ON a Wednesday evening just a couple of weeks from now, an audience will gather on a grassy slope in Glasgow’s Botanic Gardens to watch the first perofrmance of the 2014 Bard In The Botanics season.
Some of the audience will have brought their own chairs or blankets to sit on, others will be hiring small plastic stools from the box office, and most will be slapping on midge repellent. The show will be a rollicking and cheekily topical version of The Comedy Of Errors, set to indulge in some pre-referendum jokery by imagining England and Scotland as the play’s rival cities of Syracuse and Ephesus; and if the weather is kind, the audience will still be there a couple of hours later, applauding Gordon Barr’s 12-strong cast of professional actors and Royal Conservatoire students, as the summer light fades into night.
There’s no phenomenon in Scottish theatre more admirably stubborn in its survival, and more impressive in its achievement against the odds, than the annual Shakespeare season in the Botanics, led by Gordon Barr for the last 11 years. Thirteen years on from its first season, the event remains almost wholly dependent on box office income; it receives no funding from Creative Scotland, and only a small audience development fund from Glasgow City Council. And because most of its shows take place outdoors – although some are also staged inside the gorgeous Kibble Palace – the whole event is desperately vulnerable to the weather; back in the monsoon season of 2012, a fascinating version of The Tempest, starring award-winning actor Stephen Clyde, struggled to complete more than two or three of 12 planned performances.
Yet somehow, the Bard In The Botanics phenomenon not only survives but thrives. This year, in a season with the overall title What We May Be, Barr hopes to look at issues of belonging and identity, not only through The Comedy Of Errors, but also through a three-handed short version of Henry IV staged in the Kibble Palace, a version of Henry V with a cast of 17 set during the First World War and staged by his associate director Jennifer Dick, and a new version of Hamlet from the young company Wilderness Of Tigers; and according to Barr, there are three main reasons why he is able to stage such am ambitious programme.
The first involves the audience, who, according to Barr, are astonishingly resilient, both in their commitment to the season in general, and in their determination to sit through a performance come hell or high water, once it has started; it is, he says, always the show that has to be stopped because of unsafe weather conditions, long before the audience gives up. Secondly, there is his core company of professional actors, an extraordinarily talented group whose ability to tackle huge Shakespearean roles has visibly grown with the years; two of his leading men, Kirk Bage and Paul Cunningham, will be back again this year.

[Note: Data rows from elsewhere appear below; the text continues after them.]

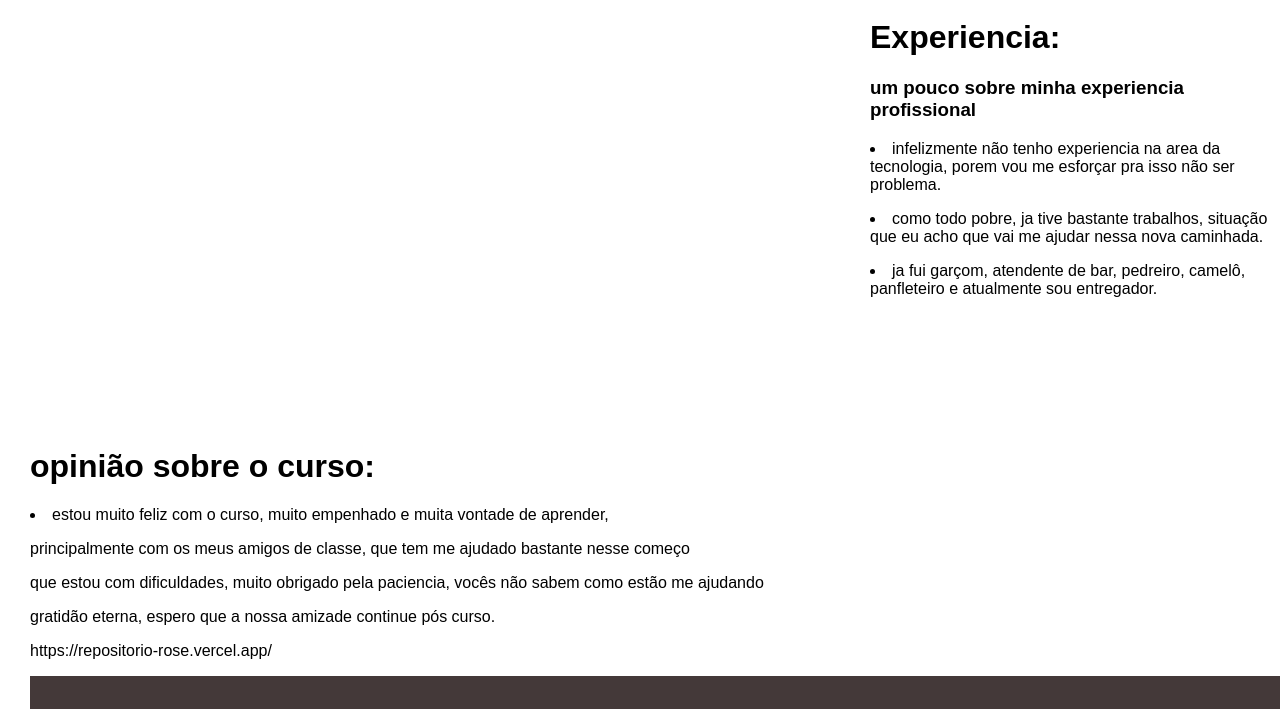
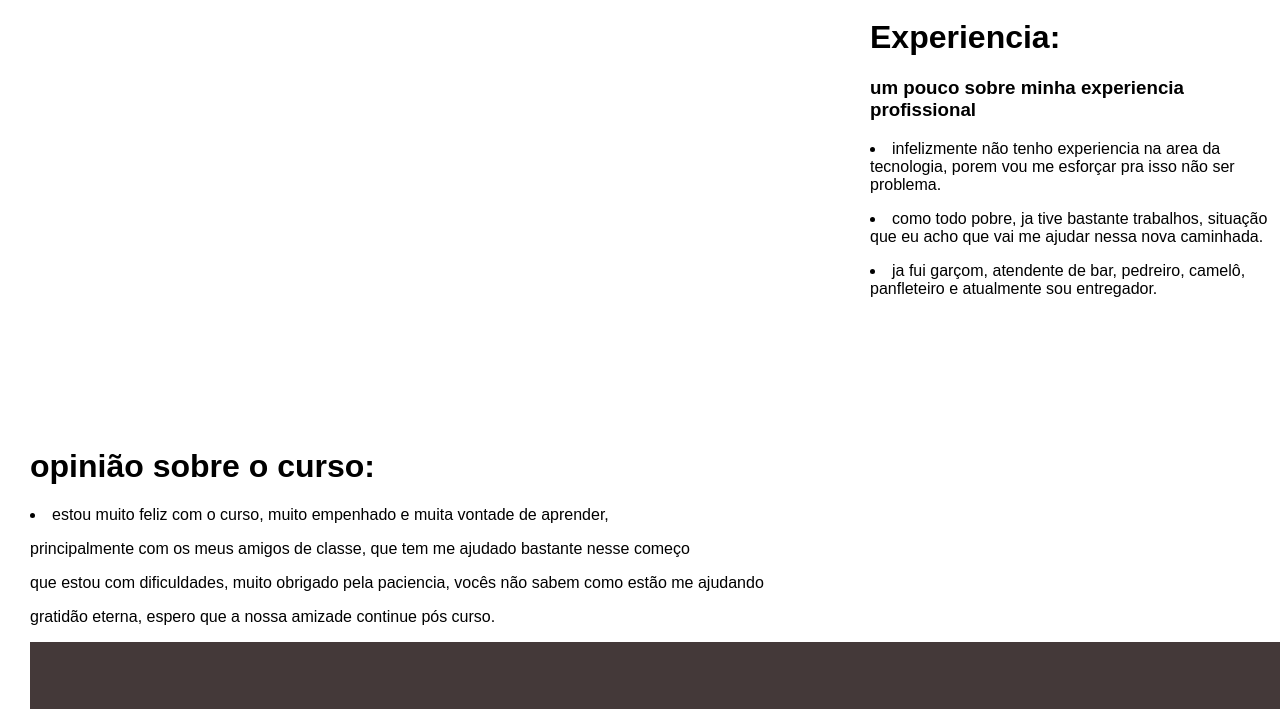
Before and after one commit to Ricardopgm/repositorio, a plain HTML site: page index.html in a window 1280 px wide. Shown: the part 868-1577 px from the top of the page. Drawn offline with Linux system fonts and the light colour scheme.

Commit message:
Add files via upload

```diff
--- a/index.html
+++ b/index.html
@@ -1,4 +1,6 @@
 <!DOCTYPE html>
+<!--https://repositorio-6d759mixp-ricardopgm.vercel.app/-->
+
 <head>
     <title>projeto 2</title>
     <link rel="stylesheet" href="index.css">
@@ -77,7 +79,7 @@ body {
 <p>gratidão eterna, espero que a nossa amizade continue pós curso.</p>
 
 
-<p>https://repositorio-rose.vercel.app/</p>
+
 
 <div id="active">
     <footer>
```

And then finally, there is Shakespeare himself, the unparalleled genius whose great dramatic poetry brings those actors back year after year, despite modest pay and hazardous weather. There are, of course, plenty of summer touring companies who bring Shakespeare’s plays to beautiful outdoor settings. But where their work is often focused on just a few familiar Shakespeare favourites, Barr and his company have now tackled 26 of Shakespeare’s plays, including rarities like Titus Andronicus and Pericles. “We have to balance the programme, of course,” says Barr, “and we hope this year’s season reflects that – The Comedy Of Errors is a popular choice, while there hasn’t been a production of Henry IV in Scotland for perhaps 40 years. Over the next decade, though, we’ve promised ourselves that we will finally complete all 32 of the plays. We have plenty of plans to tour our work more, and to build our audience; and my guess is that in ten years’ time, come the end of June, we will still be here.”